I’ve decided to start a new series of posts here on my blog.  It’s called, “Why Everything You’ve Ever Loved is Terrible” (or WEYELT in the tags).  These posts are more Pop Culture inspired than aesthetics inspired.  That doesn’t mean that aesthetics doesn’t play a role though.  In fact I think there’s a real give and take relationship between pop culture and aesthetics.  Pop culture is made up of images, which means aesthetic theories can be applied to them.  In turn, it seems a bit naïve to think that the pop culture of the time had no influence on these philosophers’ theories of aesthetics.

I supposed before I get started I should just clarify what I mean by Popular Culture.  While there are numerous definitions of what pop culture is, many of which make a distinction between high culture and pop culture, for me pop culture is simply culture that is popular.  I make no judgments of quality.

On with the show!



Since Christmas is only a few days away, I decided to use it as the start of this series.  Though Christmas isn’t terrible per se, especially if you embrace is for what it really is.  I suppose the alternate title for this is really, “Why People Who Complain that Christmas has Gotten Too Commercial are Idiots.”  But that doesn’t really roll off the tongue.  Anyway, those readers who know me probably know that this semester I wrote a paper about Hallmark Christmas ornaments (and now everyone else is caught up), and it’s the research for that paper that’s inspired this post.

The Christmas that we think of and celebrate today (in America) is largely influenced by the “traditional” English Christmas, which was invented in the mid-1800s.  The Victorians were great at inventing traditions and making it seem like they had been around for centuries.  This version of Christmas has been commercial from its inception.

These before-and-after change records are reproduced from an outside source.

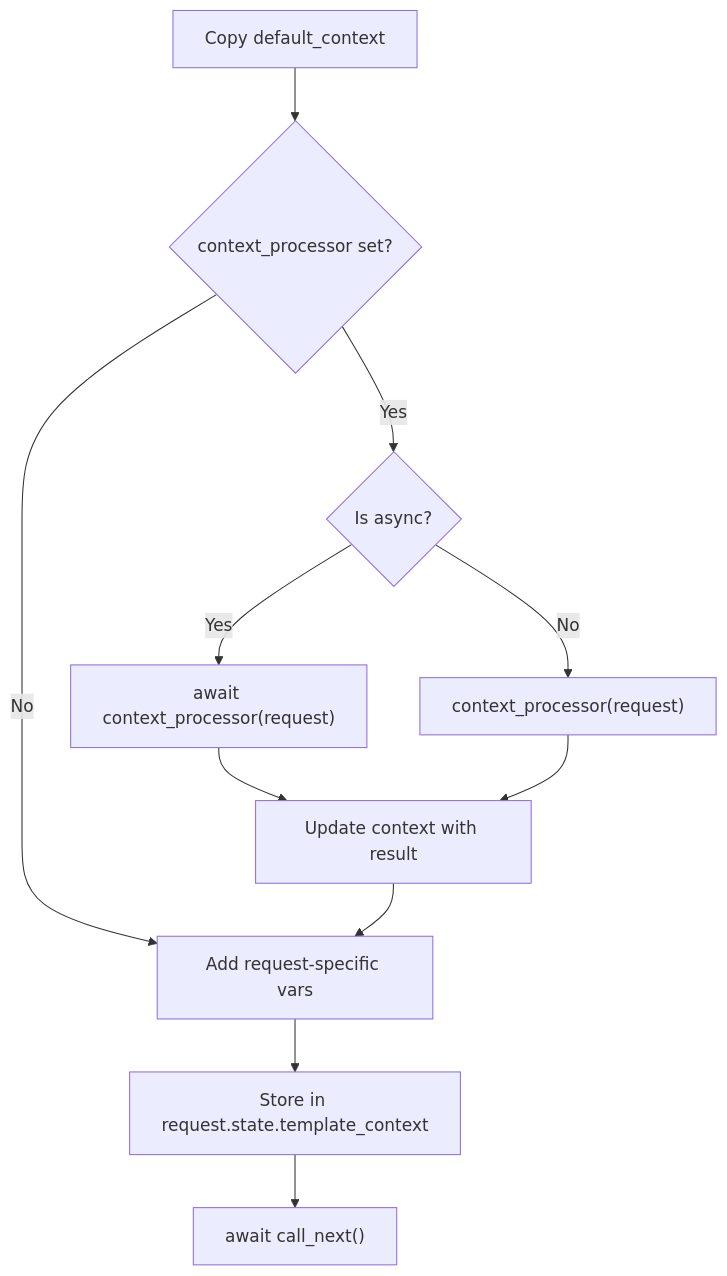
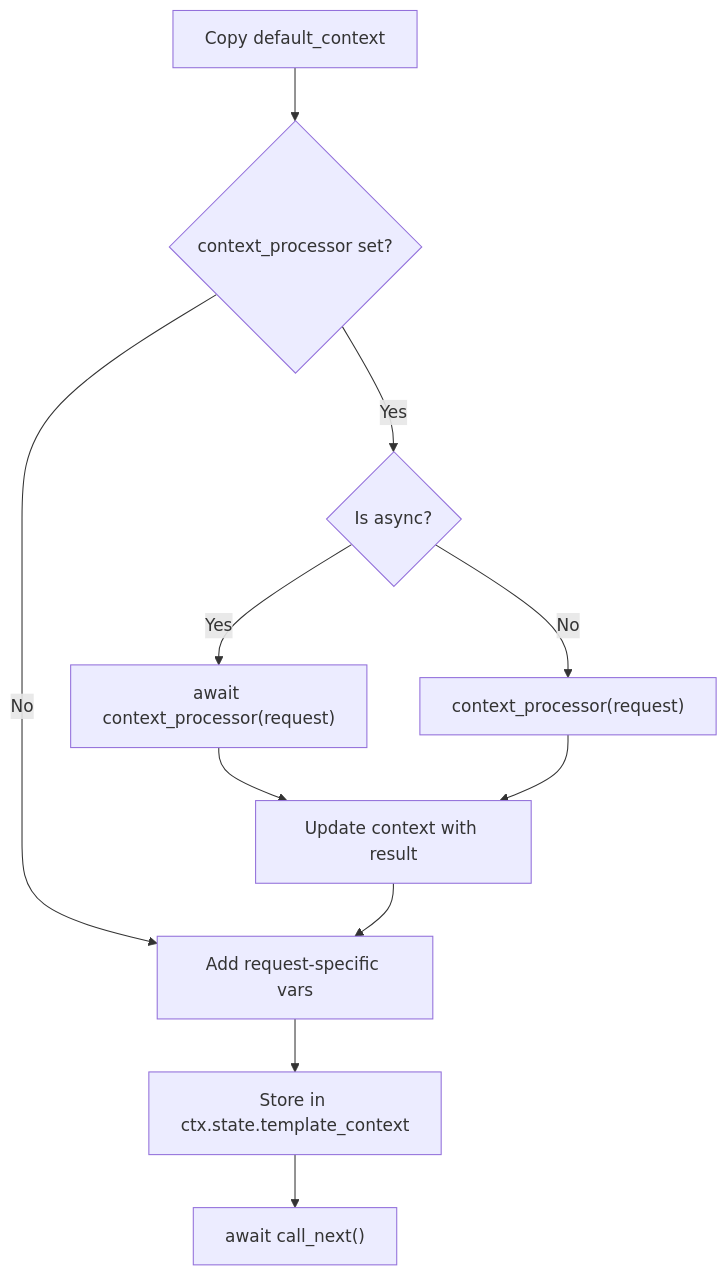
One commit to sillohq/core changed the third of 3 diagrams in docs/docs/src/content/docs/v1.0/advanced/templating.md. Above: the diagram before and after it, drawn with Mermaid. The commit also changed other lines of this file and 72 other files, not shown here.

First line of the commit message:
v1: finish the rename — no `request` left where the object is a context

````diff
--- a/docs/docs/src/content/docs/v1.0/advanced/templating.md
+++ b/docs/docs/src/content/docs/v1.0/advanced/templating.md
@@ -303,13 +303,13 @@
 ```mermaid
 flowchart TD
     A["Copy default_context"] --> B{"context_processor set?"}
     B -->|Yes| C{"Is async?"}
     C -->|Yes| D["await context_processor(request)"]
     C -->|No| E["context_processor(request)"]
     D --> F["Update context with result"]
     E --> F
     B -->|No| G["Add request-specific vars"]
     F --> G
-    G --> H["Store in request.state.template_context"]
+    G --> H["Store in ctx.state.template_context"]
     H --> I["await call_next()"]
 ```
````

Theologically speaking, Christmas has never really been the big holiday.  Easter is really the more important one, since it celebrates Jesus’ resurrection, which is generally seen as being more significant.  We don’t even really know Christ’s actual birthday.  December 25th was chosen to compete with the various non-Christian winter festivities.  Before the Victorians Christmas wasn’t really a big deal, and often wasn’t celebrated at all.  So why did the Victorians reinvent the holiday?  It’s no coincidence that the holiday became popular only after the Industrial Revolution.  The Industrial Revolution brought with it the ability to make a lot of stuff.  And the new jobs brought a new class who had money and wanted to buy well, a lot of stuff.  All these changes also brought a nostalgia for simpler, better times (that never actually existed, by the way).  It was out of this nostalgia and looking for an excuse to buy things that the traditional Christmas was born.

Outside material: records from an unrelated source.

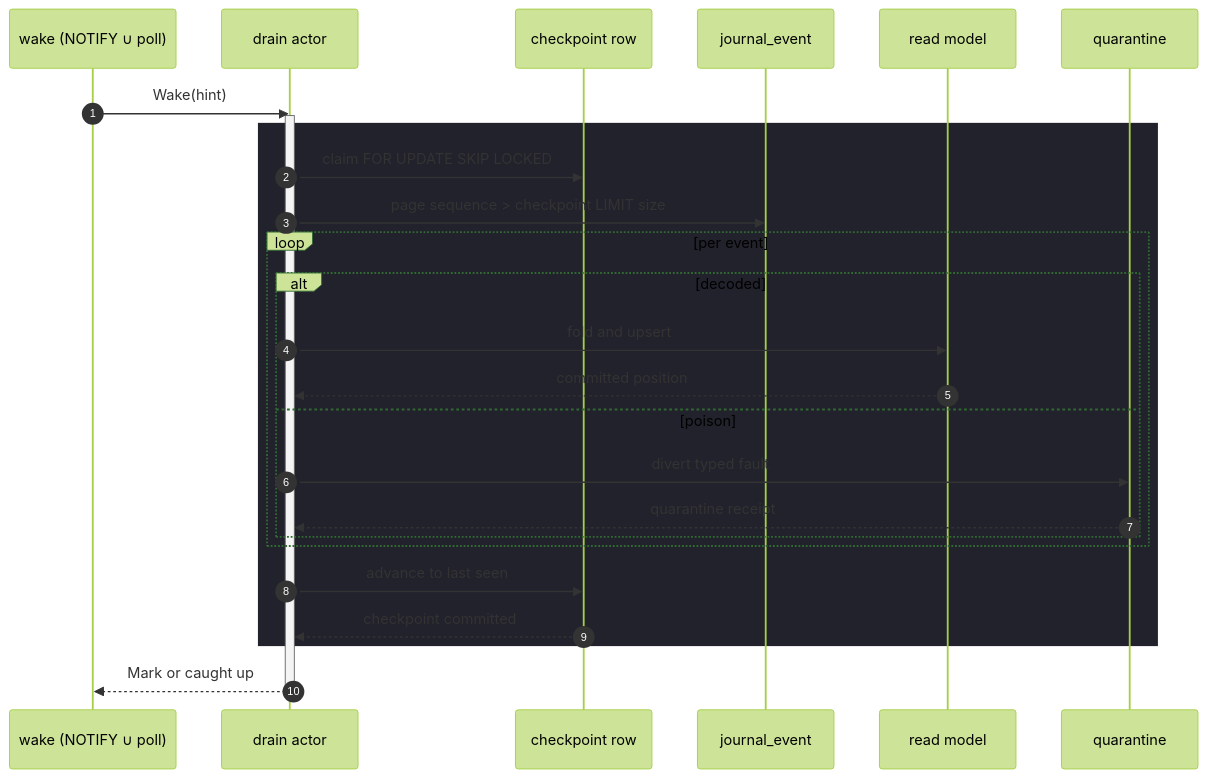
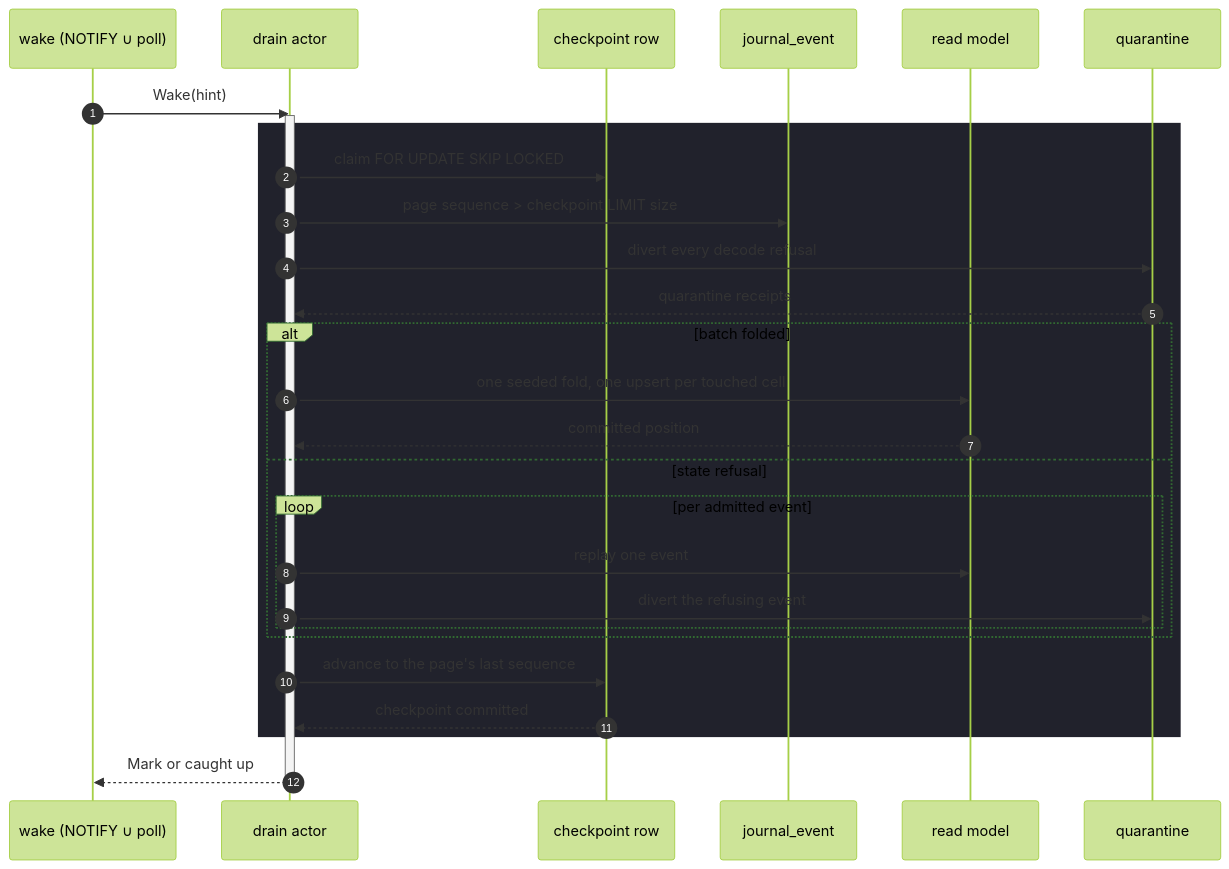
Before and after one commit to bsamiee/Rasm: the diagram in libs/typescript/data/.planning/read/fold.md, drawn with Mermaid (forest theme). The commit also changed other lines of this file and 693 other files, not shown here.

````diff
--- a/libs/typescript/data/.planning/read/fold.md
+++ b/libs/typescript/data/.planning/read/fold.md
@@ -186,31 +193,33 @@
 ```mermaid conceptual
 sequenceDiagram
   accTitle: Projection drain transaction
   accDescr: A wake drives one claimed journal page through fold, quarantine, and checkpoint advancement.
   autonumber
   participant W as wake (NOTIFY ∪ poll)
   participant A as drain actor
   participant C as checkpoint row
   participant J as journal_event
   participant M as read model
   participant Q as quarantine
   W->>A: Wake(hint)
   activate A
   rect rgb(33, 34, 44)
     A->>C: claim FOR UPDATE SKIP LOCKED
     A->>J: page sequence > checkpoint LIMIT size
-    loop per event
-      alt decoded
-        A->>M: fold and upsert
-        M-->>A: committed position
-      else poison
-        A->>Q: divert typed fault
-        Q-->>A: quarantine receipt
+    A->>Q: divert every decode refusal
+    Q-->>A: quarantine receipts
+    alt batch folded
+      A->>M: one seeded fold, one upsert per touched cell
+      M-->>A: committed position
+    else state refusal
+      loop per admitted event
+        A->>M: replay one event
+        A->>Q: divert the refusing event
       end
     end
-    A->>C: advance to last seen
+    A->>C: advance to the page's last sequence
     C-->>A: checkpoint committed
   end
   A-->>W: Mark or caught up
   deactivate A
 ```
````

Nearly every aspect of the new Christmas had consumerism at its base – Christmas cards, trees, buying gifts, even Christmas carols.  Essentially the traditional Christmas was a celebration of a new market economy, with a religious aspect tacked on to ease some guilt.  Does this mean Christmas is terrible?  No, not really.  Christmas can be a joyous time, a time of family and generosity.  It’s a time that many people look forward to all year, and not just for the free stuff.  And hey, if the holiday helps some people get more in touch with their religion/spirituality, that’s great too.  Just don’t go yelling about “keep Christ in Christmas” when from the beginning he’s barely been a part of it.

There’s also Santa. In America Santa Claus is a jolly old elf with a stomach like a bowl full of jelly. His past is a bit more sinister though. His ancestors were far more mean and way more into corporal punishment. If you were a child back in old Germany, Holland, and the like if you were bad, you didn’t get coal. You got a beating. Even the original Christmas trees had a judgment aspect to them, similar to that of St. Nicholas.

I won't even get into the fact that the most popular image of Santa was designed for Coca-Cola.

I won’t even get into the fact that the most popular image of Santa was designed for Coca-Cola.

If you find this topic interesting I recommend reading The Battle for Christmas by Stephen Nissenbaum, Christmas in America: A History by Penne L. Restad and/or Christmas, Ideology, and Popular Culture by Sheila Whitely.

Or if you want to yell at me for being a blasphemous heathen, I also recommend reading those books.

And if you need another reason Christmas can be terrible, make sure to check out the Weird Fetish of the Day over at Pizza Clubhouse.